DATA RECORDS =>
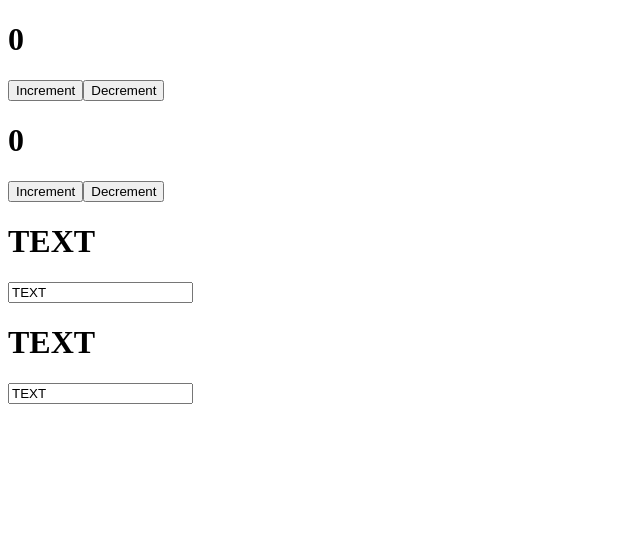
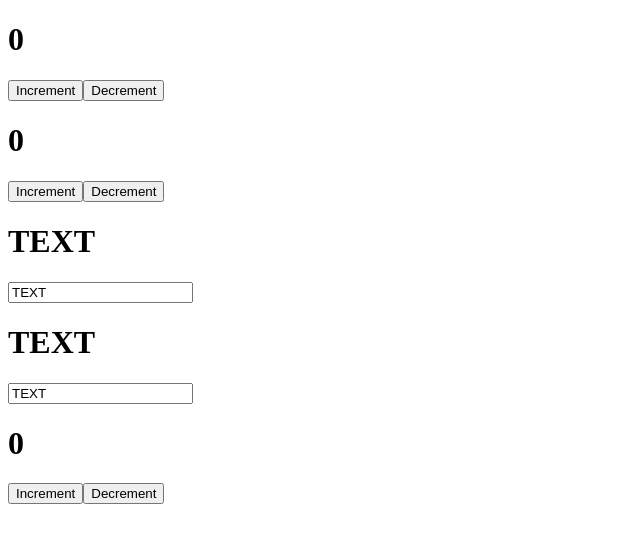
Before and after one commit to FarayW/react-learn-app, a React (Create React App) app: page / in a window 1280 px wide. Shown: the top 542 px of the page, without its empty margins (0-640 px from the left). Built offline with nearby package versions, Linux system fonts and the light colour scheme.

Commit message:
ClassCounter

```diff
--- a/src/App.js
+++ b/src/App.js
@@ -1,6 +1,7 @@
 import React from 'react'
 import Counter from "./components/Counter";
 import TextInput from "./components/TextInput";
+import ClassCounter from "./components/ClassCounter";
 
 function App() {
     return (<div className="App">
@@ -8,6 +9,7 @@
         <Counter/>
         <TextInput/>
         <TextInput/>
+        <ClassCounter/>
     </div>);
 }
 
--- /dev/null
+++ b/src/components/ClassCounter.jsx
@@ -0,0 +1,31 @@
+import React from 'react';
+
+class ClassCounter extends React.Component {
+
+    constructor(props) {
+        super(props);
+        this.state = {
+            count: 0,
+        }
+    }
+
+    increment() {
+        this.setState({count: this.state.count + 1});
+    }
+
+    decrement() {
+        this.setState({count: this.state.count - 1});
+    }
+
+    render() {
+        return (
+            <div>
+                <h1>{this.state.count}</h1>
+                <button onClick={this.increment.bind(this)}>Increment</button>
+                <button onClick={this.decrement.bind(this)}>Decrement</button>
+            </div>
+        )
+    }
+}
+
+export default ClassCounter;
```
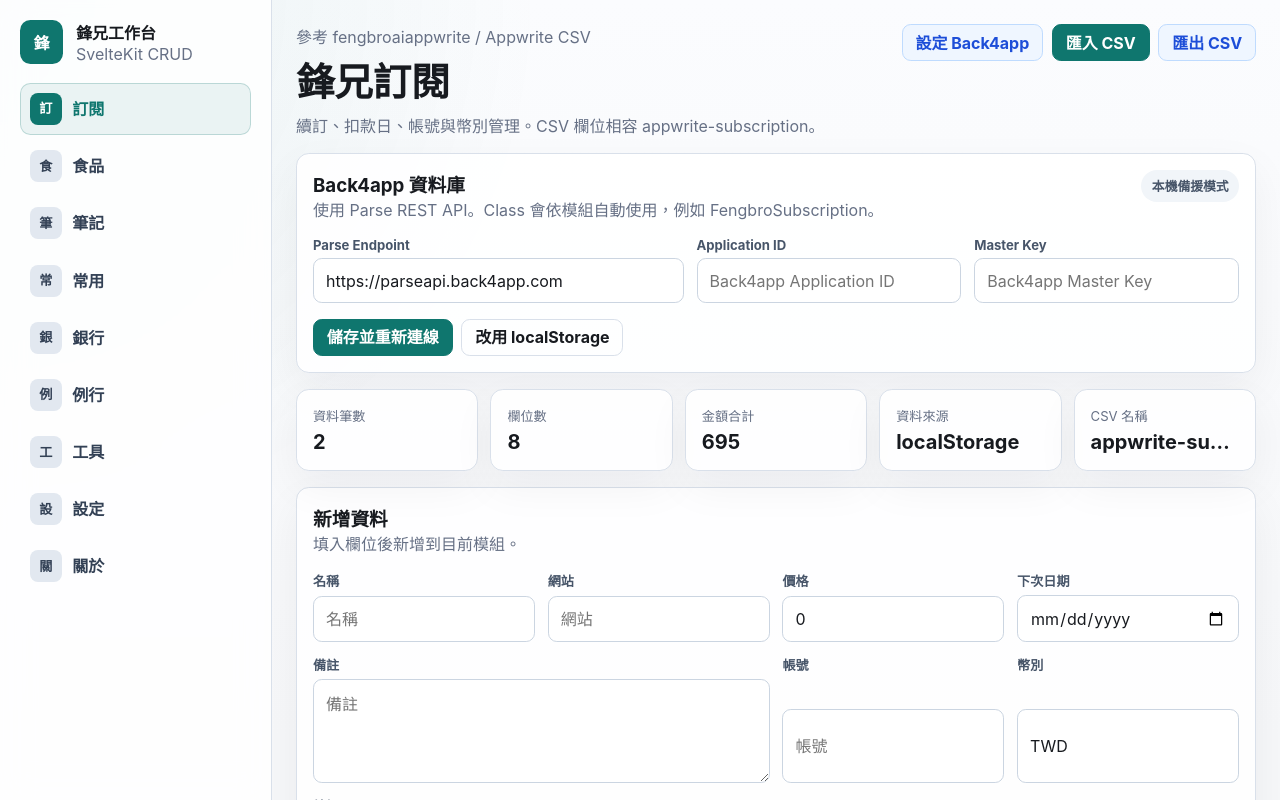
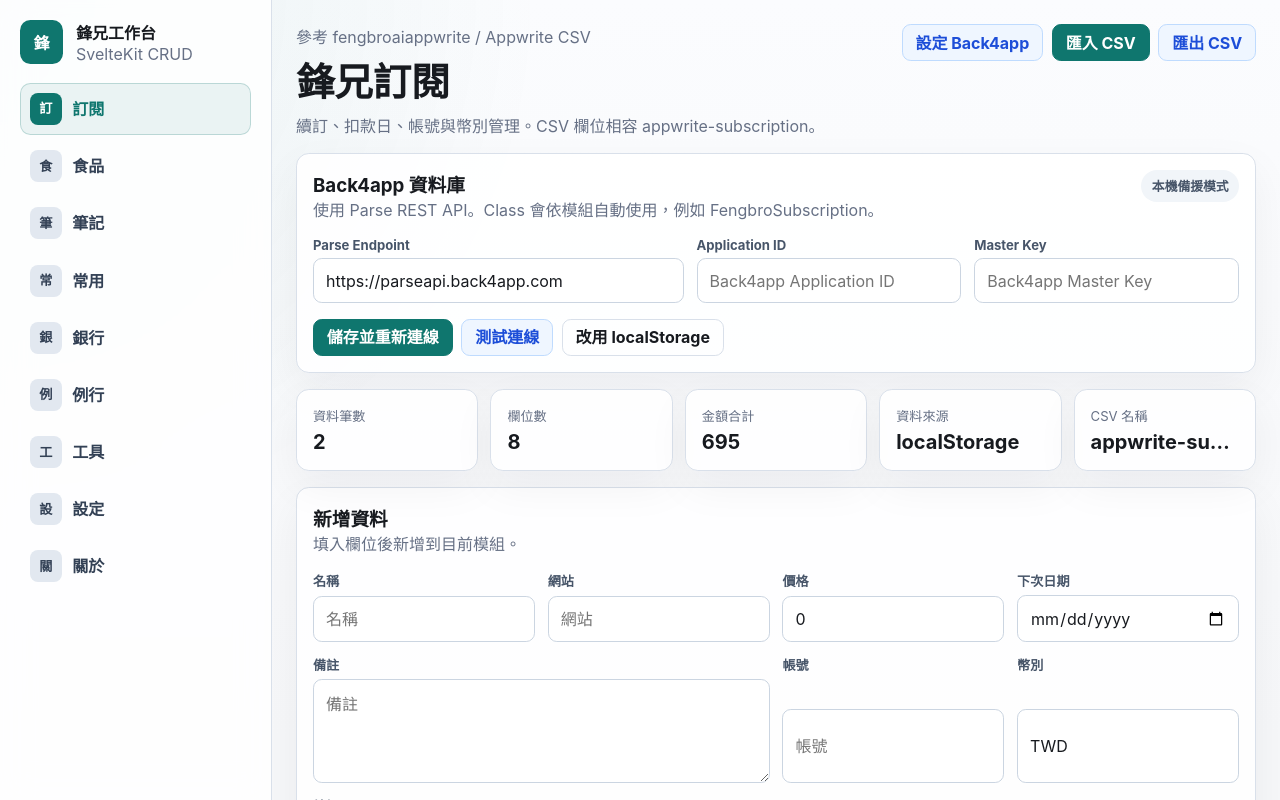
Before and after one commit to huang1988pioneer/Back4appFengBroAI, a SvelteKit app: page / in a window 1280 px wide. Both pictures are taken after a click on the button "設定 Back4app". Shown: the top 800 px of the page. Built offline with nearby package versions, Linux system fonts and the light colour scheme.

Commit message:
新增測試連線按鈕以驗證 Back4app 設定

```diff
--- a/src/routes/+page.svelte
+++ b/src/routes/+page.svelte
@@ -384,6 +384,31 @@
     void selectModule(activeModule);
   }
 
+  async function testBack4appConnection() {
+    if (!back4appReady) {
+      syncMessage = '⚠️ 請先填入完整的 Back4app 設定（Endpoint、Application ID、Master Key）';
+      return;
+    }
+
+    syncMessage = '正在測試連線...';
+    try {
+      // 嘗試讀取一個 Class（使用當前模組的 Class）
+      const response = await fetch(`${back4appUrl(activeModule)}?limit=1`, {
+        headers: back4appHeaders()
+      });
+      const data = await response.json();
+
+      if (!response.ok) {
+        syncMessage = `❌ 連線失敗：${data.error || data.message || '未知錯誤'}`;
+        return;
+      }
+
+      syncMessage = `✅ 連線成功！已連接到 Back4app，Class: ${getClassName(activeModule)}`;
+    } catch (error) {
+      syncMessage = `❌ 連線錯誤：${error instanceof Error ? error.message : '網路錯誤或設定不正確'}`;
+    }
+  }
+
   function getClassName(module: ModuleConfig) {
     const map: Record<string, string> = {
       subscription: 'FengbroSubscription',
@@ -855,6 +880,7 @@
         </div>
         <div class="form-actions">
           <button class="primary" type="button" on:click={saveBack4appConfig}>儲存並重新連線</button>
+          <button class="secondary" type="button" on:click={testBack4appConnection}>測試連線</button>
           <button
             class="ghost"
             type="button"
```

WORK REQUIRED =>
Look through the records for the word "return". Every line that has it should be copied.

EXERCISE RESPONSE =>
     return (<div className="App">
+        return (
+      return;
+        return;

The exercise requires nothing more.